For those suffering from orofacial dyskinesia, the search for solutions can seem hopeless. With a degree in nursing from University of California at San Francisco and several years medical editing experience, I was determined to find solutions for a family member suffering from this condition. This post was written after months of intensive research in hopes of aiding anyone else suffering from tardive dyskinesia or oromandibular dystonia.
Orofacial tardive dyskinesia and oromandibular dystonias are involuntary facial movements capable of causing social stigma and isolation. The repetitive, involuntary movements cause chewing motions of the jaw and often indicate a history of anti-psychotic medications, anti-emetics or hard drug use. These movements can also result from idiopathic (unknown) causes and in these instances, the condition is known as oromandibular dystonia.
Tardive dyskinesia and oromandibular dystonia – physiology
Orofacial tardive dyskinesia and oromandibular dystonia both derive from excessive firing of neurons that innervate the trigeminal nerve leading to contraction of the masseter and pterygoid muscles responsible for chewing.
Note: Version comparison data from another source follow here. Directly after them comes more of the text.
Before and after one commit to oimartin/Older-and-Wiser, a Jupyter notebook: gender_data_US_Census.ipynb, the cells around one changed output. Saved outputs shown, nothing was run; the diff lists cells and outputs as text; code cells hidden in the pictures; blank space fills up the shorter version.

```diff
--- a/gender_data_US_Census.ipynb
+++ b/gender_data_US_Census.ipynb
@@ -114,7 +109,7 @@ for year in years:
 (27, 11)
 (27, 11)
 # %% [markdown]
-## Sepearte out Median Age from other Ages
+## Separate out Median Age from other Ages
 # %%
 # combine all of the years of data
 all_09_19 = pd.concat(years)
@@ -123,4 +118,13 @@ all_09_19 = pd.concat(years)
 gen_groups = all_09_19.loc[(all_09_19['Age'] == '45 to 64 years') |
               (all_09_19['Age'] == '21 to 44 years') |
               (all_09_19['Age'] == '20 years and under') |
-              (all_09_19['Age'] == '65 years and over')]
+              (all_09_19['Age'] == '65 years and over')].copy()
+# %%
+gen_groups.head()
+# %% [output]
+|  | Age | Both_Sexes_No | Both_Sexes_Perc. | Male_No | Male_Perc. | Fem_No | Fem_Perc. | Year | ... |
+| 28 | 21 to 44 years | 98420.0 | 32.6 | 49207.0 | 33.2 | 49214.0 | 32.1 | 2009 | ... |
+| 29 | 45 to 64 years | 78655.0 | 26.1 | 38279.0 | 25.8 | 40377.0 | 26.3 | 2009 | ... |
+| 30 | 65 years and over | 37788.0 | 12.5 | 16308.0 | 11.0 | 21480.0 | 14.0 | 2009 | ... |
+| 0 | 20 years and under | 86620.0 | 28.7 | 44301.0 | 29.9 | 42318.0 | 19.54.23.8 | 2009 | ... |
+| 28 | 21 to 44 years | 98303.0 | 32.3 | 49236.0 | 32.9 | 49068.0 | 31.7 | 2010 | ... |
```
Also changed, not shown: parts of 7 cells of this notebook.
Anti-psychotic and certain emetic drugs working as dopamine receptor blocking agents seem to create a sensitized reaction to the presence of dopamine, particularly after the drugs are withdrawn, causing an over-firing of neurons. In dystonia the basal ganglia in the brain is believed to be behind the excessive, involuntary innervations.
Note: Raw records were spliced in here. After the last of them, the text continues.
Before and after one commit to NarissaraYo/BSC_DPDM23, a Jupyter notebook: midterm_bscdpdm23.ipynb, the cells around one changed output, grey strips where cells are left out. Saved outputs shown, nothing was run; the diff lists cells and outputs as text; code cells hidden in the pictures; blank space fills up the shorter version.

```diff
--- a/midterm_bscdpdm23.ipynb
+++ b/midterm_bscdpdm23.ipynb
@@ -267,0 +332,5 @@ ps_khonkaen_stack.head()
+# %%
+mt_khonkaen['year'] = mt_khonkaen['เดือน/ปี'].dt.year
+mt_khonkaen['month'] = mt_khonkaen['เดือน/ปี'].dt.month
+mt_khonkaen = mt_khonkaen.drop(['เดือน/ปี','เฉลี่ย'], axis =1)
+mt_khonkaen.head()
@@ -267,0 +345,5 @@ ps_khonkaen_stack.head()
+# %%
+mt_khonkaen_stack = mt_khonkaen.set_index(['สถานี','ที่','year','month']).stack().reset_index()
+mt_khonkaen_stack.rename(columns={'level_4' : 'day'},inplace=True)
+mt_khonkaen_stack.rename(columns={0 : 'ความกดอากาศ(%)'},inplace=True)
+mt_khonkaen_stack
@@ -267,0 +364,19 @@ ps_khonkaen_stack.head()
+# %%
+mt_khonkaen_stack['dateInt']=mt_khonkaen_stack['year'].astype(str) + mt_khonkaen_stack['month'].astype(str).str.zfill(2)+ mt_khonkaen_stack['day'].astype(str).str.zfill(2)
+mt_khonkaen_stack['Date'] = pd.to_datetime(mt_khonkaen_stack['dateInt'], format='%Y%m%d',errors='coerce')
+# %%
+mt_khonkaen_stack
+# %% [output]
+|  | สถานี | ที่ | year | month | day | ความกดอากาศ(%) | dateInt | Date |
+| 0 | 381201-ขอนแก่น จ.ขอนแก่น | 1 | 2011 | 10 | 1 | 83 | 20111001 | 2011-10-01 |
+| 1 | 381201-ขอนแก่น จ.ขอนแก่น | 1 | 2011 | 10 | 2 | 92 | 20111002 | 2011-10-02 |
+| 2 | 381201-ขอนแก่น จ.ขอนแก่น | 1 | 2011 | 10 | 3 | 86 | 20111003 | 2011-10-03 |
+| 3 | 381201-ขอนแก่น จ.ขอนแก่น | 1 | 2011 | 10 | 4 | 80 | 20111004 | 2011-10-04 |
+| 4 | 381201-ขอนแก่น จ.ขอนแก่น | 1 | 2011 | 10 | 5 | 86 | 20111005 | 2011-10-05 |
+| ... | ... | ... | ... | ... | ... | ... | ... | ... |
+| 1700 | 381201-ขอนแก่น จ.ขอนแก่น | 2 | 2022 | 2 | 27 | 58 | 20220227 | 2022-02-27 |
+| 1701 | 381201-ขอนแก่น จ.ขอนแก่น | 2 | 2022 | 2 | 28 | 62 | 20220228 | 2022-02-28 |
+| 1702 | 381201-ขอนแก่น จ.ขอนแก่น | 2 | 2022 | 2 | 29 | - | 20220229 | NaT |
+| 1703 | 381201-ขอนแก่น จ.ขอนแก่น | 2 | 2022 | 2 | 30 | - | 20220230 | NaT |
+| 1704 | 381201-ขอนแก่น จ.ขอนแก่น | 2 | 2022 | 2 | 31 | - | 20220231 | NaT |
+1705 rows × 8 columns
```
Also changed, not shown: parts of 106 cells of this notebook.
Tardive dyskinesia and oromandibular dystonia prognosis – treatment
Tardive dyskinesia and oromandibular dystonias are characteristically incurable and irreversible although there are efficacious treatments including Botox and vitamin megadose therapy. Unfortunately, these treatments have side effects. Botox can cause jaw weakness, loss of the smile and other side effects although these symptoms often diminish with increased injection accuracy and adjustment of dose (http://cdn.intechopen.com/pdfs-wm/32225.pdf). Vitamin megadose clinical studies have been performed short term with physician supervision; however, over time these vitamins can overwhelm the kidneys and liver and also cause irreversible nerve damage as in the case of B6. There is another method to effectively treat tardive dyskinesia and oromandibular dystonias using mechanical sensory tricks (geste antagonists) to interfere with muscle contraction firings.
Tardive dyskinesia and oromandibular dystonia – sensory tricks
Tardive dyskinesia and oromandibular dystonias often respond to the presence of a custom molded retainer or a prostodontist device to inhibit or overcome the firing of responsible muscles. Sensory tricks include touching of the lips, the jaw and even holding a toothpick between the lips. All these tricks involve use of the hands or a temporary prop and the question is, would an ordinary, over the counter dental guard work as well as a custom designed retainer?
Tardive dyskinesia and oromandibular dystonia – dental guards
In private testing (afflicted family member), we have found that tardive dyskinesia and oromandibular dystonias do diminish with daytime use of standard over the counter dental guards (to date, DenTek’s Comfort Fit Night Guard). This is not a guaranteed solution for everyone; however for those who would rather not have Botox injections, nor risk overdosing on vitamins, and prefer not to be involved with ongoing doctor’s office visits, over the counter dental guards can be an affordable, effective option worth trying.